Wednesday, April 17, 2013

The Orphan Master's Son by Adam Johnson


Well, you might not have heard that Adam Johnson’s The Orphan Master’s Son won the 2013 Tournament of Books, but you are probably aware that it did just win the Pulitzer Prize for Fiction. And well deserved in my opinion; TOMS is one of the best books I have read this year.
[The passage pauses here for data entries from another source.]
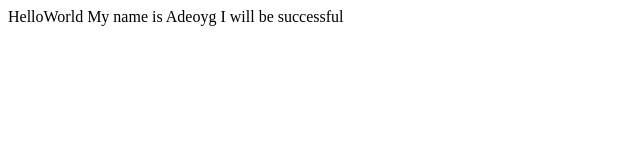
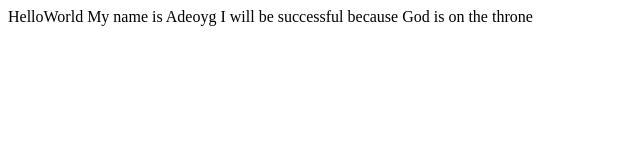
Before and after one commit to olawaleoyg/dareyio-pbl, a plain HTML site: page index.html in a window 1280 px wide. Shown: the whole page, without its empty margins (0-640 px from the left). Drawn offline with Linux system fonts and the light colour scheme.

Commit message:
update to index.html

```diff
--- a/index.html
+++ b/index.html
@@ -1 +1,3 @@
-<div>HelloWorld My name is Adeoyg I will be successful</div>
+<div>
+  HelloWorld My name is Adeoyg I will be successful because God is on the throne
+</div>
```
The story takes place in North Korea, a country shrouded in mystery; what is real and what is imagined, who can say?  All I know is I couldn’t stop reading. The story follows the life of Pak Jun Do, an orphan who through a series of fantastical circumstances experiences the absurdity and the despair of life under a totalitarian regime.  The idea seemed impossible, preposterous, to him. What person could shift allegiance toward their oppressor? Who could possibly sympathize with the villain who stole your life?” Imagine an entire country of over 20 million suffering from Stockholm Syndrome and you’ll have an idea of life in the DPRK as depicted in the book. Remarkably, however, despite the brutality and tension inherent in the subject matter, the story was neither disheartening nor hopeless.

Only time will tell, of course, but I think this is a work of dystopian fiction that compares favorably to classics such as Orwell’s 1984 or Huxley’s Brave New World.